Taylor Allen

  • Associate Professor of Biology

Areas of Study


  • BSE, University of Pennsylvania, 1984
  • PhD, University of Washington, 1990
  • Postdoctoral Fellow, University of Pennsylvania, 1990–1996


Allen’s research is taking two paths. Illustrative of medical humanities, the first examines ways people have coped and found well-being in dire circumstances. With lenses of physiology and psychology, we are studying selected diaries and personal letters written by people during wartime, from the Crimean War to World War II. Writers include soldiers, nurses, surgeons, and civilians. One goal is to bring the themes that emerge from the diaries and letters into conversation with research literature on well-being. How do the emergent themes support or complicate psychological and physiological hypotheses on well-being and its intersection with the body and health?

The other path concerns teaching for equity and enduring, transferrable understanding in biology. This path asks several questions. How might a teacher prompt learners to adopt deep motivations and strategies for learning? How might a teacher nurture students’ growth in understanding the nature of science, the ways to reason causally, or the skills for creatively solving problems? How might an institution support instructors striving to create transformative, equitable learning or departments endeavoring to shift toward inclusive, evidence-based practices?

Allen’s research has appeared in Biophysical Journal, CBE-Life Sciences Education, and Nature and is currently supported through a grant from the National Science Foundation. Students have contributed as co-authors and have crafted their own pieces of digital scholarship (example 1 and example 2).

Fall 2024

Finding Well-being and Ways Forward Through Adversity — BIOL 003
Physiology — BIOL 312


Maureen Peters Presents with Students

April 14, 2014

Several fourth-year biology students attended the Ohio Physiology Society Annual Meeting at the Northeast Ohio Medical University this Fall with Associate Professor of Biology Maureen Peters.
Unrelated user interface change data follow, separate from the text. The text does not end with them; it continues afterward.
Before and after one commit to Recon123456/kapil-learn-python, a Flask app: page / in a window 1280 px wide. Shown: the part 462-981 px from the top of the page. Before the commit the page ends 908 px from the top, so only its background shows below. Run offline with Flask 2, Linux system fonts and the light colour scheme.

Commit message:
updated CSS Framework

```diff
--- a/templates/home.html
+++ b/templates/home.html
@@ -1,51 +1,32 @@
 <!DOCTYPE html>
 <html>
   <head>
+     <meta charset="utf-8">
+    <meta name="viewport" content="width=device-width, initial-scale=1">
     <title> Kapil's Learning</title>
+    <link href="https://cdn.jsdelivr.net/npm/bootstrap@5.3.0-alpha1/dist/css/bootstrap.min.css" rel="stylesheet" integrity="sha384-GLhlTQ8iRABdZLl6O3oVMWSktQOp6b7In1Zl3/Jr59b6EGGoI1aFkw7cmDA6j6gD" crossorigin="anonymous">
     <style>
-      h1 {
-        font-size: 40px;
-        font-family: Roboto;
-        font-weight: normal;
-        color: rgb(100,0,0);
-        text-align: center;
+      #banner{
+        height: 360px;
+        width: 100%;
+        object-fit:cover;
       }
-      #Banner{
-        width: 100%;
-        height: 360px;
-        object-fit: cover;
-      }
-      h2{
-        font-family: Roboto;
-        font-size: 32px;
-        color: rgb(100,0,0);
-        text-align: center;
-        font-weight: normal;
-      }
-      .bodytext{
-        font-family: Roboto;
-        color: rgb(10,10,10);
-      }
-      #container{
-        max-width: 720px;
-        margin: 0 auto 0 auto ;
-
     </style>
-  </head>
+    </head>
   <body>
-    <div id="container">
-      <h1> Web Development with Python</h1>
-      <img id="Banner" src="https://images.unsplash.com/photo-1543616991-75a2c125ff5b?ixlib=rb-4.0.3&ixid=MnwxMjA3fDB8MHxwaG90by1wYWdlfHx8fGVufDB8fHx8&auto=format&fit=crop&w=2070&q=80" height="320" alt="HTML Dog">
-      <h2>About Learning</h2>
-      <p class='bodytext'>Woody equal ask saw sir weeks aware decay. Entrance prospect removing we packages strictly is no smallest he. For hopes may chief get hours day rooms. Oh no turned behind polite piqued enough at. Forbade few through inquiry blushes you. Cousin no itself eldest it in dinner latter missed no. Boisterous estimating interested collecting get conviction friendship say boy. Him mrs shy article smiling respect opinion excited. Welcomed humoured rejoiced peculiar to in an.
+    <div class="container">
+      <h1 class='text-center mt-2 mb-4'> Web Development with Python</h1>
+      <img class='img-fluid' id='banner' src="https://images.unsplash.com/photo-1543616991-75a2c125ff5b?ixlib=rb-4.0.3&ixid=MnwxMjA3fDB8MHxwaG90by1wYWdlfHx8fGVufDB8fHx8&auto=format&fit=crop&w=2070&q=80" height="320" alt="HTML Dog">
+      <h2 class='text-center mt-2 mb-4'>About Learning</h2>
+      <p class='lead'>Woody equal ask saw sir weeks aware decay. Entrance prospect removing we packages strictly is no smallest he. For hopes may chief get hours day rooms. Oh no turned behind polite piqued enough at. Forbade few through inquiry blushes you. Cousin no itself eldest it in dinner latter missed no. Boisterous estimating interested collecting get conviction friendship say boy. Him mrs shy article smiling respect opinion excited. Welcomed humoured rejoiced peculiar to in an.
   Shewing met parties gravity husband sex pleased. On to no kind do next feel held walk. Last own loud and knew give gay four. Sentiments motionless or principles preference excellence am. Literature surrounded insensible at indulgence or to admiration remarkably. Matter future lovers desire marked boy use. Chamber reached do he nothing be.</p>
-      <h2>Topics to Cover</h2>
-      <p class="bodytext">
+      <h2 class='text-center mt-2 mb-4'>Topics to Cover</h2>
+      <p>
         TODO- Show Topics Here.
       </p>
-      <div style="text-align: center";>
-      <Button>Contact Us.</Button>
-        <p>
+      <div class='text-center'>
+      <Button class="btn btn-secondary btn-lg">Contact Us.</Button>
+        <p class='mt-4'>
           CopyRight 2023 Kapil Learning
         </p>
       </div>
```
These included members of her lab, Nelson (Trip) Freeburg, Phoebe Hammer, Sam McCright and a member of Associate Professor of Biology Taylor Allen's lab, Helen Rich. The students presented posters describing their respective research projects, while Peters presented a talk entitled "As the Worm Turns: Understanding How an Intestinal Calcium Wave Elicits a Motor Program." Several students received recognition for their work. Phoebe Hammer '14 was awarded a Poster Presentation Prize. Nelson (Trip) Freeburg and Sam McCright both won the Peter K. Lauf Travel award to fund expenses associated with attending the Experimental Biology annual meeting in San Diego, CA in the spring.


Community Partnership Focuses on Accessibility in Science

August 7, 2017

Oberlin Associate Professor of Biology Taylor Allen and Peter Ogbuji, executive director of the Harrison Cultural Community Center, cosponsored a camp to make science more creative and accessible to children in Lorain County.